It is possible that feeling stigmatized will make you less likely to take the steps needed to manage type 2 diabetes. You might not want to check your blood sugar or pump when you are with other people.

If you injectinsulin while others can watch, you might feel self-conscious, which could lead to skipping or delaying your dose.

If you have ever felt like a healthcare professional888-607-ally888-607-ally888-607-ly888-607-ly, you might be tempted to delay important checks like A1C tests, eye exams, or bloodwork to assess your overall health.

People with diabetes are more likely to have depression and anxiety than those without the condition.

You may also experience diabetes burnout. This occurs when you feel Stress.ed, overwhelmed, or emotionally drained by the daily care required to manage diabetes.

Stigma and the feelings of shame and blame can affect your mental and emotional health.

If you are concerned about the impact of diabetes on your mental health, you should ask your doctor for a referral to a mental health professional.

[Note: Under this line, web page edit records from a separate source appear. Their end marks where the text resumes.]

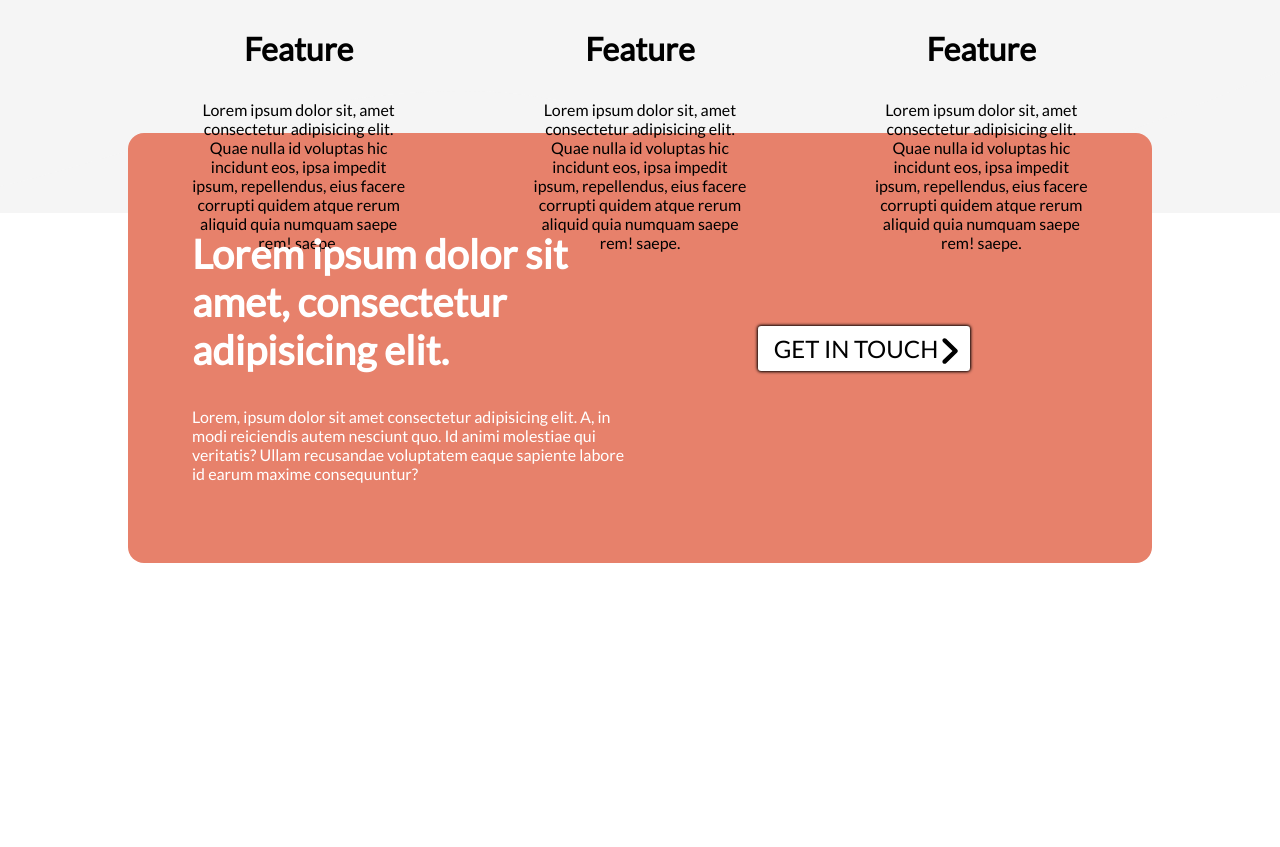
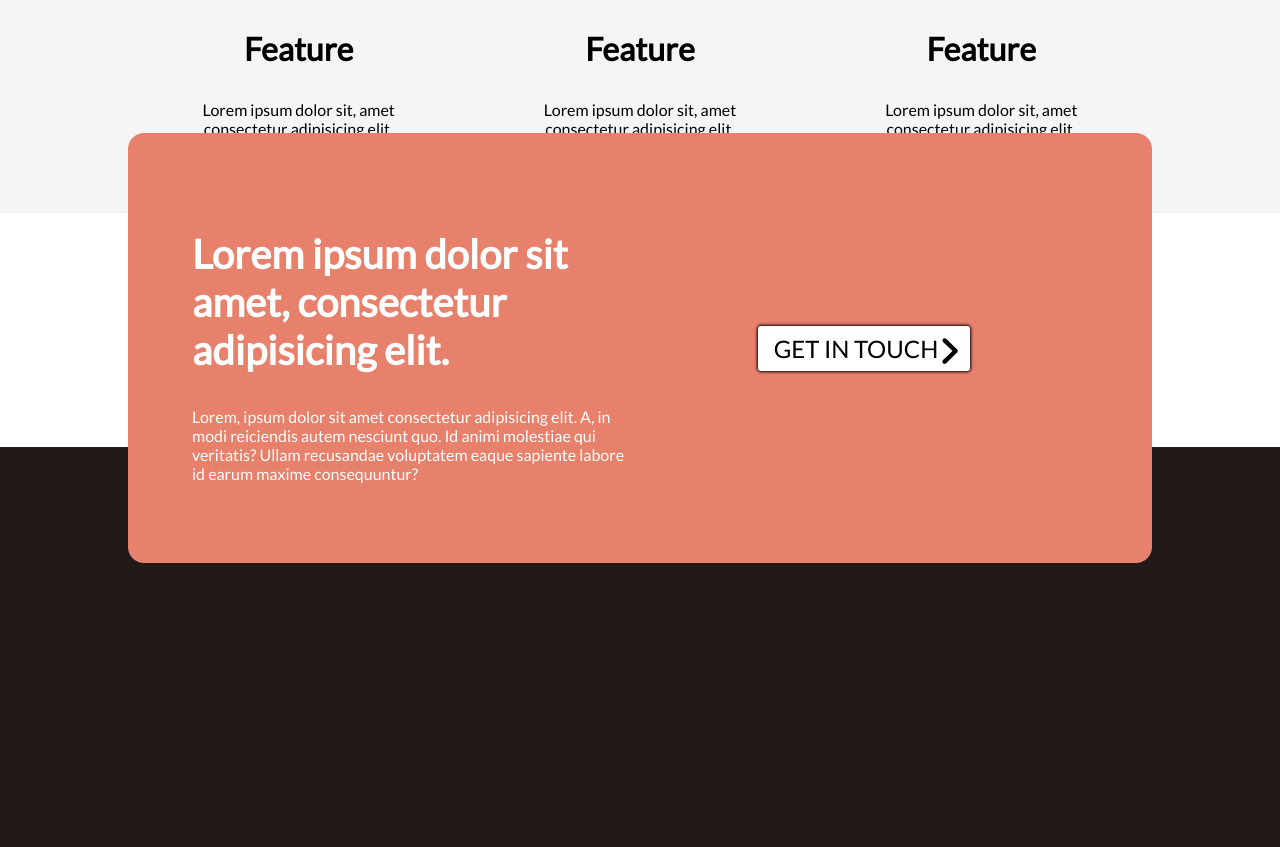
Before and after one commit to ZugastiKevin/html-css-scss---jour-12---exo-1---travel-together, a website: page index.html in a window 1280 px wide. Shown: the part 1172-2019 px from the top of the page. Before the commit the page ends 1735 px from the top, so only its background shows below. Drawn offline with Linux system fonts and the light colour scheme.

Commit message:
add: seconde-banner and css

```diff
--- /dev/null
+++ b/assets/scss/layout/_footer.scss
@@ -0,0 +1,21 @@
+@use "../abstracts/variables" as variable;
+
+footer {
+    margin-top: -14.5vh;
+    background-color: variable.$semi-black;
+    height: 50vh;
+    #footer {
+        .second-nav {
+
+            display: flex;
+            justify-content: center;
+            justify-content: space-between;
+            .second-logo-container {
+                width: 30%;
+            }
+            .second-navigation {
+                width: 30%;
+            }
+        }
+    }
+}
--- a/assets/scss/pages/_home.scss
+++ b/assets/scss/pages/_home.scss
@@ -146,6 +146,7 @@
 
 #seconde-banner {
     .seconde-banner {
+        position: relative;
         border-radius: variable.$radius;
         background-color: variable.$bg-banner;
         display: flex;
@@ -154,6 +155,7 @@
         align-items: center;
         padding: 4rem;
         margin-top: -10vh;
+        z-index: 1;
     }
     .banner-body {
         width: 50%;
--- a/assets/scss/style.scss
+++ b/assets/scss/style.scss
@@ -15,6 +15,7 @@
 
 // Layout
 @use "layout/headers";
+@use "layout/footer";
 
 // Pages
 @use "pages/home";
--- a/index.html
+++ b/index.html
@@ -113,5 +113,22 @@
             </div>
         </section>
     </main>
+    <footer>
+        <section id="footer">
+            <div class="container second-nav">
+                <div class="second-logo-container">
+                    <img src="./assets/img/Logo-white.png" alt="logo blanc">
+                </div>
+                <div class="navigation">
+                    <ul>
+                        <li><a href="#">our agency</a></li>
+                        <li><a href="#">services</a></li>
+                        <li><a href="#">features</a></li>
+                        <li><a href="#">contact</a></li>
+                    </ul>
+                </div>
+            </div>
+        </section>
+    </footer>
 </body>
 </html>
```
Also changed, not shown: assets/css/style.css, 1 other file.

They may recommend therapy to help you deal with the mental and emotional challenges of living with diabetes. They may prescribe medication to help treat depression.

“The first step to overcoming stigma is to know that it exists and that it is based on inaccurate information. If you have type 2 diabetes, it’s not your fault.”

You will get a better idea of how you can support your health and self-care as you learn more about type 2 diabetes.

Whether it is in person or online, there is tremendous value in connecting with others who have similar experiences. You have the chance to meet new people.

You can consider joining the American Diabetes Association’s online support community or visit diaTribe’s dStigmatize page for more information and resources.

Stigma around type 2 diabetes can make you feel guilty about having the condition. This can affect your mental health and make it harder to manage the condition.

Finding ways to overcome stigma can help improve your mental health. Talking with a mental health professional can help if you are uneducated about the condition.